Task goal –
Go through the entries below and return every line that contains "previous".

[Edit tracking data]
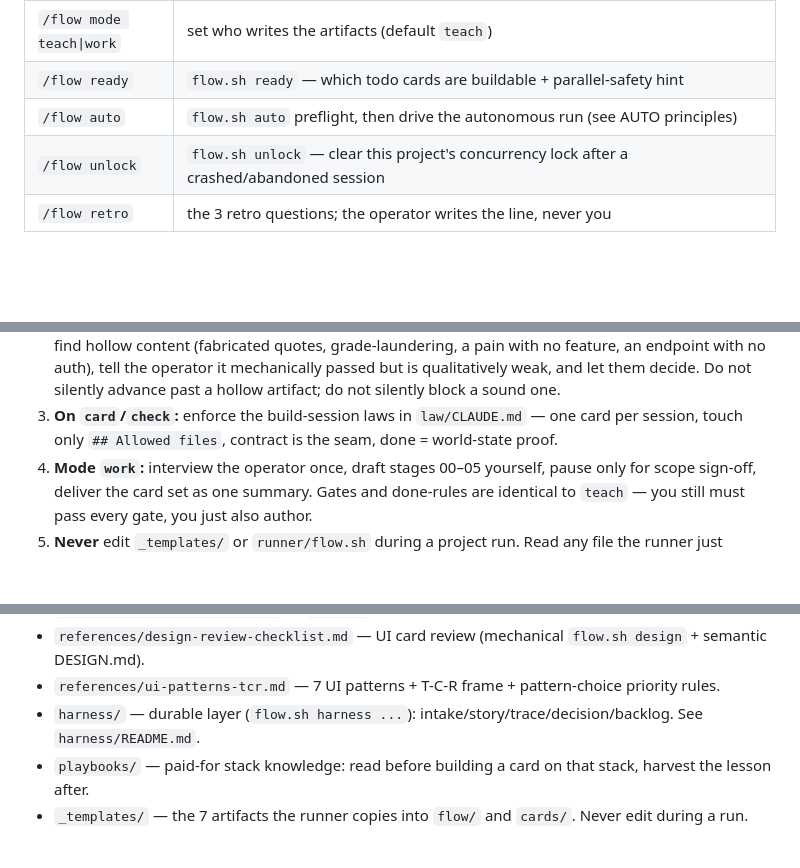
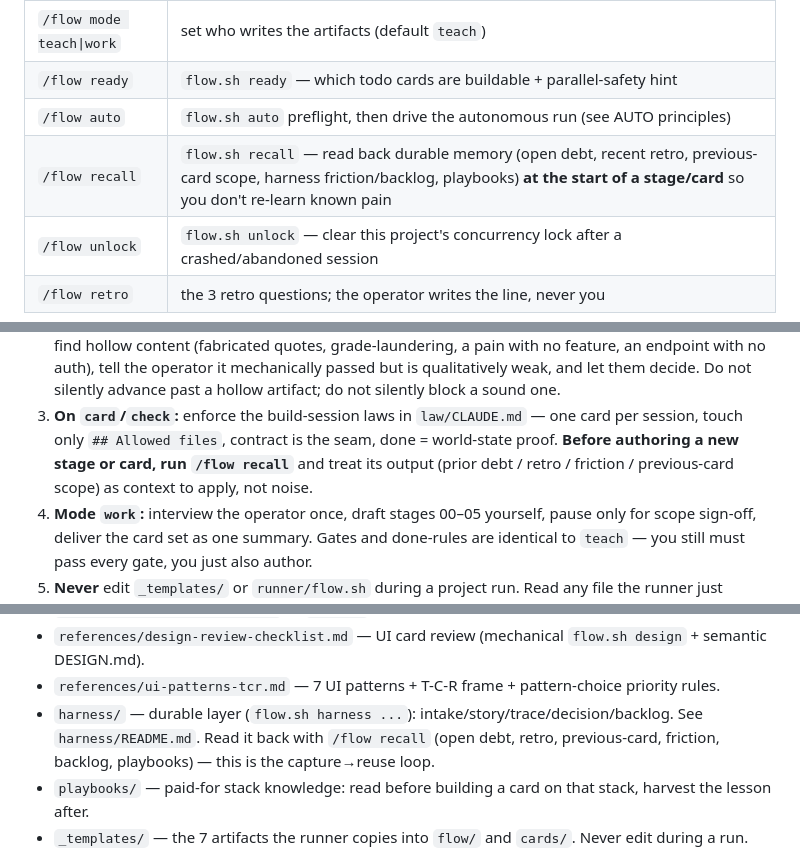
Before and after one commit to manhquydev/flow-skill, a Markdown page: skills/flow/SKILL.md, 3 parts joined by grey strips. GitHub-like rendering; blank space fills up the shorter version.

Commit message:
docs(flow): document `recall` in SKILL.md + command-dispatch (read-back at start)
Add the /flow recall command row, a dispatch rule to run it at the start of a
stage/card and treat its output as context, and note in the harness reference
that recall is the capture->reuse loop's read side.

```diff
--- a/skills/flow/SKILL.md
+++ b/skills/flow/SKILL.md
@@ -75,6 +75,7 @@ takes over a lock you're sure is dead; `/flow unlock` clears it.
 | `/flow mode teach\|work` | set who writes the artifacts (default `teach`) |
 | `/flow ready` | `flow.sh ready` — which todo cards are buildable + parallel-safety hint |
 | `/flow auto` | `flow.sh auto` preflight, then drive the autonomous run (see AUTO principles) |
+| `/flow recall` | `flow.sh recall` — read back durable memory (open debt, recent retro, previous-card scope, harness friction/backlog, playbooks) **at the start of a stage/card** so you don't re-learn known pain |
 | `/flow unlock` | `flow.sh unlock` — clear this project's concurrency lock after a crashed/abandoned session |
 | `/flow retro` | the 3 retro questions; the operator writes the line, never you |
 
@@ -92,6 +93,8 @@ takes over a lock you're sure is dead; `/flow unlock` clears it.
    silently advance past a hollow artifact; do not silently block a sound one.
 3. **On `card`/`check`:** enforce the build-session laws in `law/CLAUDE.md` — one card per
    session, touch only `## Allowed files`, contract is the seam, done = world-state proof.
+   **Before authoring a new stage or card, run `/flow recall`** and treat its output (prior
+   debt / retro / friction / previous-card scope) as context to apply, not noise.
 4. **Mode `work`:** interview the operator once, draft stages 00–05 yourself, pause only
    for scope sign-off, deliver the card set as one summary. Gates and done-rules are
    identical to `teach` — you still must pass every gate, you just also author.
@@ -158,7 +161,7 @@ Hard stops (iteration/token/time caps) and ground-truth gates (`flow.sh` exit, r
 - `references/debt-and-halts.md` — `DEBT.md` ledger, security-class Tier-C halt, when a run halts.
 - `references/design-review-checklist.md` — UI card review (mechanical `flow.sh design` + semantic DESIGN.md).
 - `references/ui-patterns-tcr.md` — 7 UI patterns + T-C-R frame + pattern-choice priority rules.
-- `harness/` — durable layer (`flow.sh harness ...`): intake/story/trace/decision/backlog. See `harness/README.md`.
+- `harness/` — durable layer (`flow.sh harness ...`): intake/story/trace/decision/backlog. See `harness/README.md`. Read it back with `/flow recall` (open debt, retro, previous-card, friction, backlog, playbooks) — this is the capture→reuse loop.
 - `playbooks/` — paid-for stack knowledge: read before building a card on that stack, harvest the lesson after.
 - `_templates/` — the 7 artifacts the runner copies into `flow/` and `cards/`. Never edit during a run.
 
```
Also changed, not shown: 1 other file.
* * *
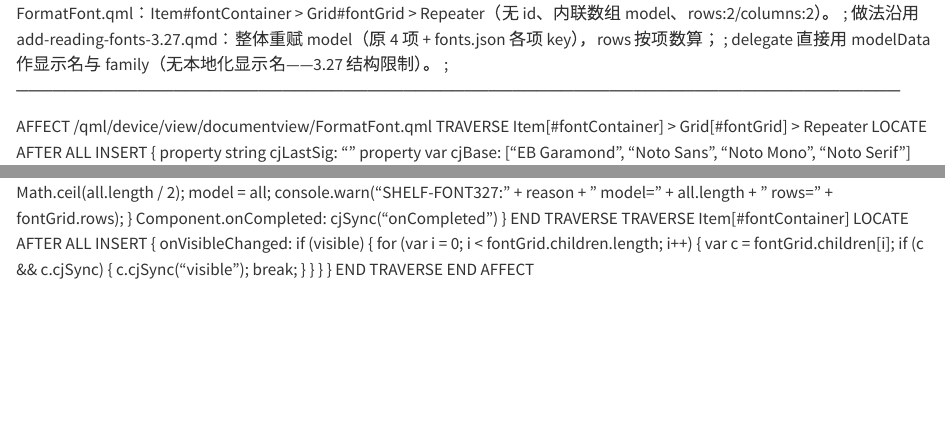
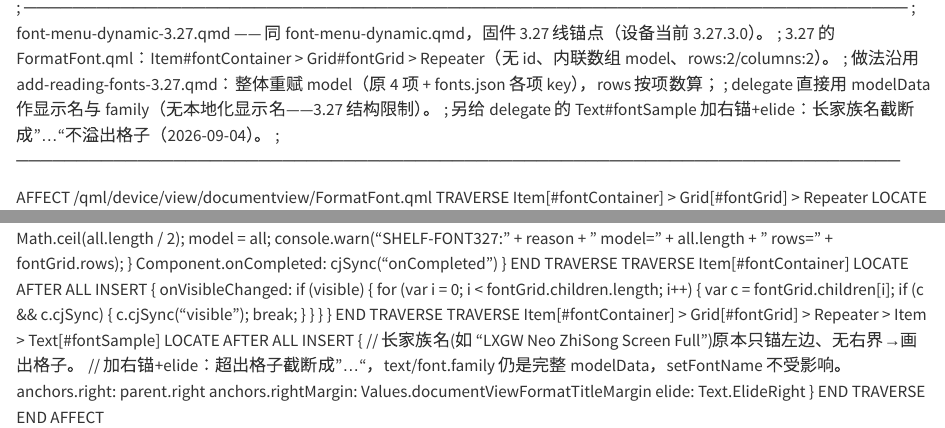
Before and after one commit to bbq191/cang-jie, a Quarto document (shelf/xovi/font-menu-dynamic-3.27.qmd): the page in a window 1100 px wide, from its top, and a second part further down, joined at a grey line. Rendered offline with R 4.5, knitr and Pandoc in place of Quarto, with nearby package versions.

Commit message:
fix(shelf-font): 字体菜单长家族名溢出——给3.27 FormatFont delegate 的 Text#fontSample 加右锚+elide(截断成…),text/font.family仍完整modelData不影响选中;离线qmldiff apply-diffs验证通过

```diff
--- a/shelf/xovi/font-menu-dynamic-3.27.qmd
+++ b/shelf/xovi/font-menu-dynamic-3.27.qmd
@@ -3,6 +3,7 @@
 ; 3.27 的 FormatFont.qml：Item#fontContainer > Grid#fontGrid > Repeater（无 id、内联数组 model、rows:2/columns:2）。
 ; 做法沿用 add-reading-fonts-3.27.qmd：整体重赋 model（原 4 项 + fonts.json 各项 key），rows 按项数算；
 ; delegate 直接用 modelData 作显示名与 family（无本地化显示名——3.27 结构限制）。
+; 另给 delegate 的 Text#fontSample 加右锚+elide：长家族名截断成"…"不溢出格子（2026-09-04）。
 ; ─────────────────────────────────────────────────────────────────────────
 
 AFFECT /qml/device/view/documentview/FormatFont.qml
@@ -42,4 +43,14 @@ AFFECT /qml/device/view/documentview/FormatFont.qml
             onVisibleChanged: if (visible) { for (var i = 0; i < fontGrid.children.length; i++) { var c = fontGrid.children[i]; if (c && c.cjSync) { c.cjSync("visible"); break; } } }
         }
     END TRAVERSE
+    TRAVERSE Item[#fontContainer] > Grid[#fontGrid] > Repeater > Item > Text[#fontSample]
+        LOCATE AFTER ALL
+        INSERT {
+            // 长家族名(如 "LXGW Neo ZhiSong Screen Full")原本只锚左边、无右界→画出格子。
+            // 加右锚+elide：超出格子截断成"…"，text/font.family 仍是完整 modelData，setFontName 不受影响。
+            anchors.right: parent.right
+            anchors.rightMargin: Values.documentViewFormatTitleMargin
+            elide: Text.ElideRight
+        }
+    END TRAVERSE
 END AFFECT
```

Answer area –
+| `/flow recall` | `flow.sh recall` — read back durable memory (open debt, recent retro, previous-card scope, harness friction/backlog, playbooks) **at the start of a stage/card** so you don't re-learn known pain |
+   debt / retro / friction / previous-card scope) as context to apply, not noise.
+- `harness/` — durable layer (`flow.sh harness ...`): intake/story/trace/decision/backlog. See `harness/README.md`. Read it back with `/flow recall` (open debt, retro, previous-card, friction, backlog, playbooks) — this is the capture→reuse loop.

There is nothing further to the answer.